If you have any questions about how to drill through glass then let us know in the comments. Before you go — here are some frequently asked questions about drilling through glass.
FAQs About Drilling Through Glass
Can I Drill Into Curved Glass?
Yes. Use a jig and you will have no trouble getting your diamond hole drill bit to cut the glass cleanly. If you don’t use a jig, you run the risk of dragging the bit across the glass and shattering the whole piece.
Can I Drill Into a Piece of Glass Without a Lubricant?
No, or at the very least you shouldn’t. Drilling into glass creates heat. The heat from the drill will increase the chances of the glass shattering, ruining your job, and wasting time, resources, and money. Use a lubricant and save your pennies.
Do I Need a Diamond Hole Drill Bit to Drill Into Glass?
No, other specialized drill bits are excellent for cutting into wood. These are extremely pointed and look more like spear tips than conventional drill bits. They bore into the glass on a very small surface area – this decreases the chances of shattering or pulling against the glass.
How Can I Secure Glass When I Am Working on It With a Drill?

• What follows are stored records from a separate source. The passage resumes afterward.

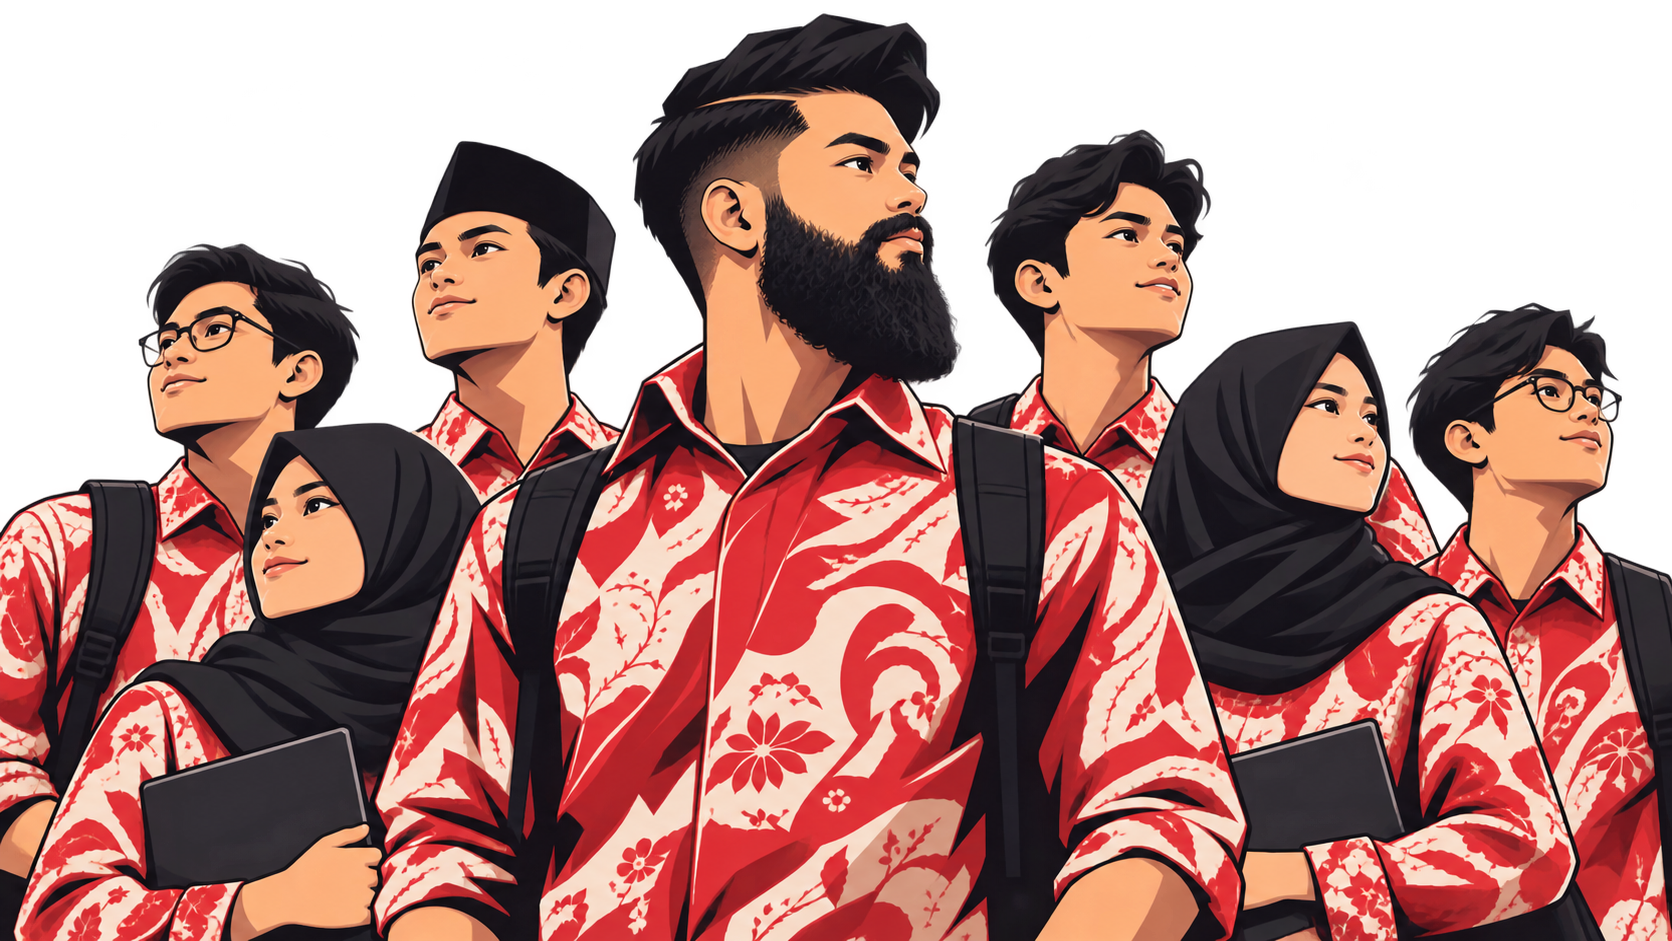
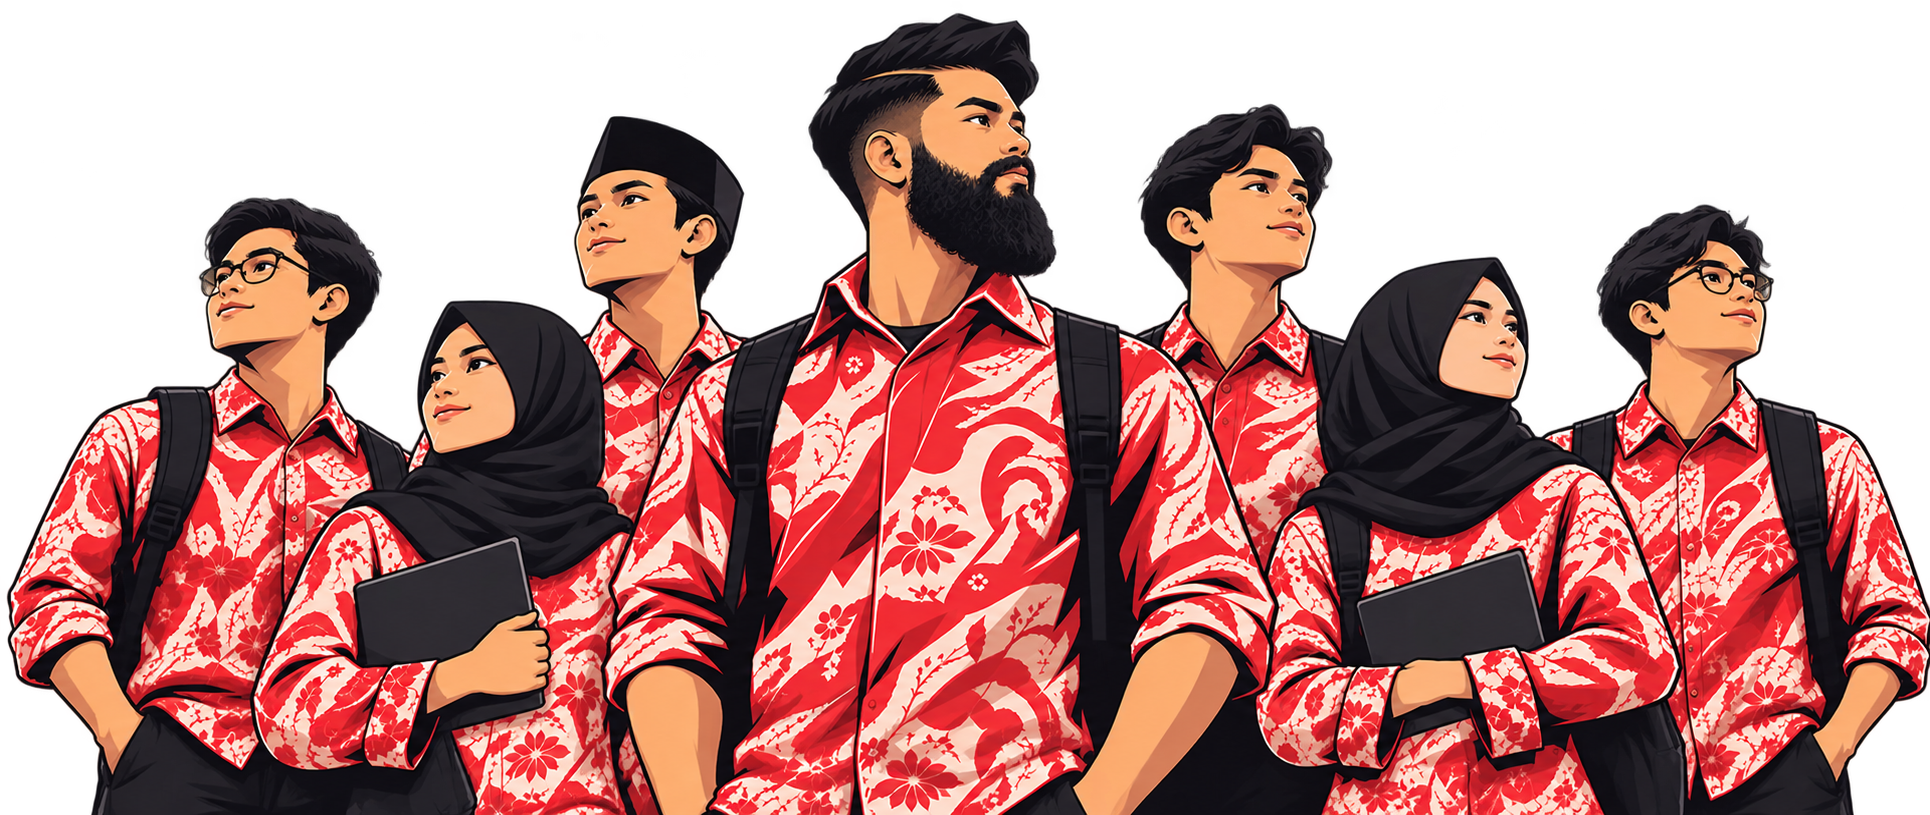
Fix hero composition: overlap-safe grid layout, new illustration
Switch back to a CSS Grid layout for the hero (text/image columns
can never overlap regardless of viewport width) after absolute
positioning caused the headline to collide with the illustration
and decorative elements to clip near the navbar at in-between
widths. Also:
- Swap in the wider transparent hero illustration the user supplied
- Fix the mustard accent square, which was sitting exactly on the
  image's own corner and rendering fully hidden behind it
- Verified overlap-free via DOM measurements at the 1024-1440px
  range in addition to visual checks (this pane's screenshot tool
  is unreliable above ~1050px width, so rect math was used to
  confirm no collisions at wider breakpoints)

diff --git a/src/components/home/hero.tsx b/src/components/home/hero.tsx
@@ -11,13 +11,13 @@ import { DotGrid, BurstLines, MonasSkyline } from "@/components/home/hero-decor"
 export function Hero() {
   return (
     <section className="relative overflow-hidden border-b-[2.5px] border-gk-black bg-gk-bg">
-      <div className="pointer-events-none absolute bottom-0 left-0 z-0 hidden h-10 w-[180px] opacity-75 sm:block lg:h-12 lg:w-[220px]">
+      <div className="pointer-events-none absolute bottom-0 left-0 z-0 hidden h-12 w-[220px] opacity-80 md:block lg:h-16 lg:w-[300px]">
         <MonasSkyline className="h-full w-full" />
       </div>
 
       <Container className="relative z-10">
-        <div className="grid grid-cols-1 gap-10 py-14 sm:py-16 lg:grid-cols-12 lg:items-center lg:gap-6 lg:py-20">
-          <div className="lg:col-span-5">
+        <div className="grid grid-cols-1 gap-10 py-14 sm:py-16 lg:grid-cols-12 lg:gap-4 lg:py-24">
+          <div className="lg:col-span-5 lg:pt-2">
             <Reveal>
               <span className="mb-2 inline-flex items-center gap-2 font-display text-xs font-bold uppercase tracking-[0.25em] text-gk-red">
                 <span className="h-2 w-2 bg-gk-red" />
@@ -28,7 +28,7 @@ export function Hero() {
               </p>
             </Reveal>
             <Reveal delay={0.08}>
-              <h1 className="font-display text-[clamp(2.75rem,6.5vw,5.5rem)] font-bold uppercase leading-[0.9] tracking-tight text-gk-black">
+              <h1 className="font-display text-[clamp(2.75rem,5.6vw,4.75rem)] font-bold uppercase leading-[0.9] tracking-tight text-gk-black">
                 Gerak
                 <br />
                 Bareng.{" "}
@@ -40,7 +40,7 @@ export function Hero() {
               </h1>
             </Reveal>
             <Reveal delay={0.16}>
-              <p className="mt-8 max-w-md text-base text-gk-black/70 sm:text-lg">
+              <p className="mt-8 max-w-xs text-base text-gk-black/70 sm:text-lg">
                 Ruang bertumbuh, bergerak, dan berkontribusi untuk anak muda
                 di Kabupaten Bekasi.
               </p>
@@ -60,57 +60,68 @@ export function Hero() {
             </Reveal>
           </div>
 
-          <div className="lg:col-span-7">
+          <div className="relative lg:col-span-7">
             <Reveal delay={0.3} y={40}>
-              <div className="relative mx-auto aspect-[4/3] w-full max-w-2xl sm:aspect-[16/10] lg:aspect-auto lg:h-[540px] lg:max-w-none">
+              <div className="relative mx-auto mt-8 w-full max-w-2xl lg:mx-0 lg:mt-0 lg:max-w-none lg:overflow-visible">
+                {/* yellow glow behind head */}
                 <div
                   aria-hidden
-                  className="absolute -top-2 left-[28%] hidden h-36 w-36 rounded-full bg-gk-mustard/85 blur-[1px] sm:block sm:h-48 sm:w-48"
+                  className="absolute left-[30%] top-[2%] hidden h-32 w-32 rounded-full bg-gk-mustard/85 blur-[1px] sm:block sm:h-40 sm:w-40 lg:h-48 lg:w-48"
                 />
+                {/* burst lines left of the glow */}
                 <BurstLines
                   aria-hidden
-                  className="absolute left-[18%] top-2 hidden h-14 w-16 sm:block lg:h-16 lg:w-20"
+                  className="absolute left-[19%] top-[6%] hidden h-12 w-14 sm:block lg:h-14 lg:w-16"
                 />
+                {/* dotted grid, left of the group */}
+                <DotGrid
+                  aria-hidden
+                  className="absolute left-0 top-[30%] hidden h-14 w-14 text-gk-black/25 sm:block"
+                />
+                {/* rotated red flag panel behind the group, right-of-center */}
                 <div
                   aria-hidden
-                  className="absolute right-[4%] top-[6%] hidden h-[72%] w-[52%] -rotate-6 bg-gk-red/90 lg:block"
+                  className="absolute right-[16%] top-[4%] hidden h-[62%] w-[34%] -rotate-6 bg-gk-red/90 lg:block"
                 />
+                {/* large Garuda mark to the right of the group */}
                 <Image
                   src="/logo-icon.jpg"
                   alt=""
                   width={900}
                   height={900}
-                  className="absolute right-0 top-[4%] hidden h-[52%] w-[42%] object-contain opacity-95 mix-blend-multiply lg:block"
+                  className="absolute right-[2%] top-[8%] hidden h-[34%] w-[22%] object-contain opacity-95 mix-blend-multiply lg:block"
                 />
-                <DotGrid
-                  aria-hidden
-                  className="absolute left-0 top-[36%] hidden h-16 w-16 text-gk-black/25 sm:block"
-                />
-                <DotGrid
-                  aria-hidden
-                  className="absolute bottom-[8%] right-[1%] hidden h-14 w-14 text-gk-black/20 lg:block"
-                />
-                <div
-                  aria-hidden
-                  className="absolute bottom-0 right-0 hidden h-14 w-14 bg-gk-mustard sm:block sm:h-16 sm:w-16"
-                />
+                {/* handwritten tag, top-right corner */}
                 <p
                   aria-hidden
-                  className="absolute right-[2%] top-0 hidden max-w-[10rem] -rotate-3 text-right text-xl leading-tight text-gk-red lg:block lg:text-2xl"
-                  style={{ fontFamily: "var(--font-marker)" }}
+                  className="absolute right-0 top-[-2%] hidden max-w-[9rem] -rotate-3 text-right text-lg leading-tight text-gk-black lg:block lg:text-xl"
+                  style={{
+                    fontFamily: "var(--font-marker)",
+                    textShadow:
+                      "0 2px 0 var(--gk-bg), 2px 0 0 var(--gk-bg), -2px 0 0 var(--gk-bg), 0 -2px 0 var(--gk-bg)",
+                  }}
                 >
                   Anak Muda
                   <br />
                   Bekasi Bisa!
                 </p>
+                {/* dotted grid + mustard square, bottom-right */}
+                <DotGrid
+                  aria-hidden
+                  className="absolute bottom-[4%] right-[3%] hidden h-12 w-12 text-gk-black/20 lg:block"
+                />
+                <div
+                  aria-hidden
+                  className="absolute -bottom-3 -right-3 z-20 hidden h-14 w-14 bg-gk-mustard sm:block sm:h-16 sm:w-16"
+                />
 
                 <Image
                   src="/hero-illustration.png"
                   alt="Anak muda Garuda Keadilan Kabupaten Bekasi, kompak pakai batik merah, siap gerak bareng"
-                  width={1672}
-                  height={941}
+                  width={1930}
+                  height={815}
                   priority
-                  className="absolute inset-x-0 bottom-0 z-10 h-auto w-full"
+                  className="relative z-10 h-auto w-full"
                 />
               </div>
             </Reveal>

This can be tough. Depending on the size and shape of the glass, you may just have to get something that stops it from moving as best you can. I like to use a towel when cutting round glass as it means it can’t roll. Experiment with a few things and find out what works for you.